[Working data]

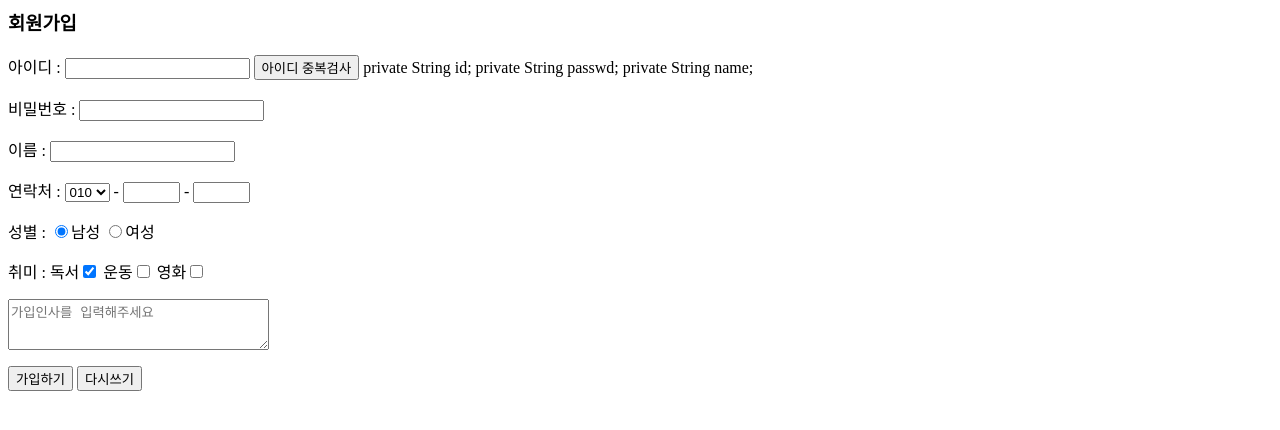
Repository: jwsimhj97/jwork_n
Page: http://localhost/JSP/03-10/08_05_02_form04.jsp
An editor plug-in stored every save of this project. The page is shown before and after the next save, followed by the edit.
The browser window is 1280 px wide. The pictures show the whole page.
The page is served by Tomcat 9. Other server files are loaded and not shown.

Above is the page before, as saved 2022-03-10 08:50:10.

### JSP/WebContent/03-10/08_05_02_form04.jsp
<%@ page contentType="text/html; charset=utf-8"%>
<html>
<head>
<title>Form Processing</title>
</head>
<body>
	<h3>회원가입</h3>
	<form action="08_05_02_form04_process.jsp" name="member" method="post">
		<p>	아이디 : <input type="text" name="id"> <input type="button"	value="아이디 중복검사">
		private String id;
		private String passwd;
		private String name;
		<p>	비밀번호 : <input type="password" name="passwd">
		<p>	이름 : <input type="text" name="name">
		<p>	연락처 : <select name="phone1">
				<option value="010" selected>010</option>
				<option value="011">011</option>
				<option value="016">016</option>
				<option value="017">017</option>
				<option value="019">019</option>
			</select> - <input type="text" maxlength="4" size="4" name="phone2"> -
			<input type="text" maxlength="4" size="4" name="phone3">
		<p>	성별 : <input type="radio" name="sex" value="남성" checked>남성
				<input	type="radio" name="sex" value="여성">여성
		<p>	취미 : 독서<input type="checkbox" name="hobby1" checked>
				운동<input type="checkbox" name="hobby2" >
				영화<input type="checkbox" name="hobby3">
		<p>	<textarea name="comment" cols="30" rows="3"	placeholder="가입인사를 입력해주세요"></textarea>
		<p>	<input type="submit" value="가입하기">
			<input type="reset" value="다시쓰기">
	</form>
</body>
<html>

After the next save:
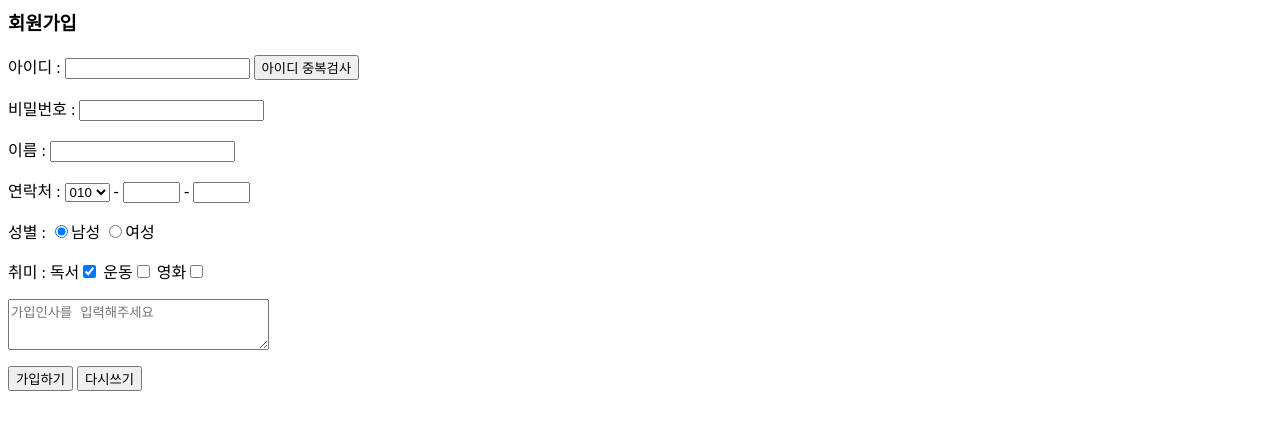
Saved 16 min 51 s later.
--- a/JSP/WebContent/03-10/08_05_02_form04.jsp
+++ b/JSP/WebContent/03-10/08_05_02_form04.jsp
@@ -7,9 +7,6 @@
 	<h3>회원가입</h3>
 	<form action="08_05_02_form04_process.jsp" name="member" method="post">
 		<p>	아이디 : <input type="text" name="id"> <input type="button"	value="아이디 중복검사">
-		private String id;
-		private String passwd;
-		private String name;
 		<p>	비밀번호 : <input type="password" name="passwd">
 		<p>	이름 : <input type="text" name="name">
 		<p>	연락처 : <select name="phone1">
@@ -22,9 +19,9 @@
 			<input type="text" maxlength="4" size="4" name="phone3">
 		<p>	성별 : <input type="radio" name="sex" value="남성" checked>남성
 				<input	type="radio" name="sex" value="여성">여성
-		<p>	취미 : 독서<input type="checkbox" name="hobby1" checked>
-				운동<input type="checkbox" name="hobby2" >
-				영화<input type="checkbox" name="hobby3">
+		<p>	취미 : 독서<input type="checkbox" name="hobby" checked>
+				운동<input type="checkbox" name="hobby" >
+				영화<input type="checkbox" name="hobb3">
 		<p>	<textarea name="comment" cols="30" rows="3"	placeholder="가입인사를 입력해주세요"></textarea>
 		<p>	<input type="submit" value="가입하기">
 			<input type="reset" value="다시쓰기">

[/Working data]

• How to complete this task
Reproduce the data above exactly, leaving out any picture in it.

• Solution for this exercise
Repository: jwsimhj97/jwork_n
Page: http://localhost/JSP/03-10/08_05_02_form04.jsp
An editor plug-in stored every save of this project. The page is shown before and after the next save, followed by the edit.
The browser window is 1280 px wide. The pictures show the whole page.
The page is served by Tomcat 9. Other server files are loaded and not shown.

Above is the page before, as saved 2022-03-10 08:50:10.

### JSP/WebContent/03-10/08_05_02_form04.jsp
<%@ page contentType="text/html; charset=utf-8"%>
<html>
<head>
<title>Form Processing</title>
</head>
<body>
	<h3>회원가입</h3>
	<form action="08_05_02_form04_process.jsp" name="member" method="post">
		<p>	아이디 : <input type="text" name="id"> <input type="button"	value="아이디 중복검사">
		private String id;
		private String passwd;
		private String name;
		<p>	비밀번호 : <input type="password" name="passwd">
		<p>	이름 : <input type="text" name="name">
		<p>	연락처 : <select name="phone1">
				<option value="010" selected>010</option>
				<option value="011">011</option>
				<option value="016">016</option>
				<option value="017">017</option>
				<option value="019">019</option>
			</select> - <input type="text" maxlength="4" size="4" name="phone2"> -
			<input type="text" maxlength="4" size="4" name="phone3">
		<p>	성별 : <input type="radio" name="sex" value="남성" checked>남성
				<input	type="radio" name="sex" value="여성">여성
		<p>	취미 : 독서<input type="checkbox" name="hobby1" checked>
				운동<input type="checkbox" name="hobby2" >
				영화<input type="checkbox" name="hobby3">
		<p>	<textarea name="comment" cols="30" rows="3"	placeholder="가입인사를 입력해주세요"></textarea>
		<p>	<input type="submit" value="가입하기">
			<input type="reset" value="다시쓰기">
	</form>
</body>
<html>

After the next save:
Saved 16 min 51 s later.
--- a/JSP/WebContent/03-10/08_05_02_form04.jsp
+++ b/JSP/WebContent/03-10/08_05_02_form04.jsp
@@ -7,9 +7,6 @@
 	<h3>회원가입</h3>
 	<form action="08_05_02_form04_process.jsp" name="member" method="post">
 		<p>	아이디 : <input type="text" name="id"> <input type="button"	value="아이디 중복검사">
-		private String id;
-		private String passwd;
-		private String name;
 		<p>	비밀번호 : <input type="password" name="passwd">
 		<p>	이름 : <input type="text" name="name">
 		<p>	연락처 : <select name="phone1">
@@ -22,9 +19,9 @@
 			<input type="text" maxlength="4" size="4" name="phone3">
 		<p>	성별 : <input type="radio" name="sex" value="남성" checked>남성
 				<input	type="radio" name="sex" value="여성">여성
-		<p>	취미 : 독서<input type="checkbox" name="hobby1" checked>
-				운동<input type="checkbox" name="hobby2" >
-				영화<input type="checkbox" name="hobby3">
+		<p>	취미 : 독서<input type="checkbox" name="hobby" checked>
+				운동<input type="checkbox" name="hobby" >
+				영화<input type="checkbox" name="hobb3">
 		<p>	<textarea name="comment" cols="30" rows="3"	placeholder="가입인사를 입력해주세요"></textarea>
 		<p>	<input type="submit" value="가입하기">
 			<input type="reset" value="다시쓰기">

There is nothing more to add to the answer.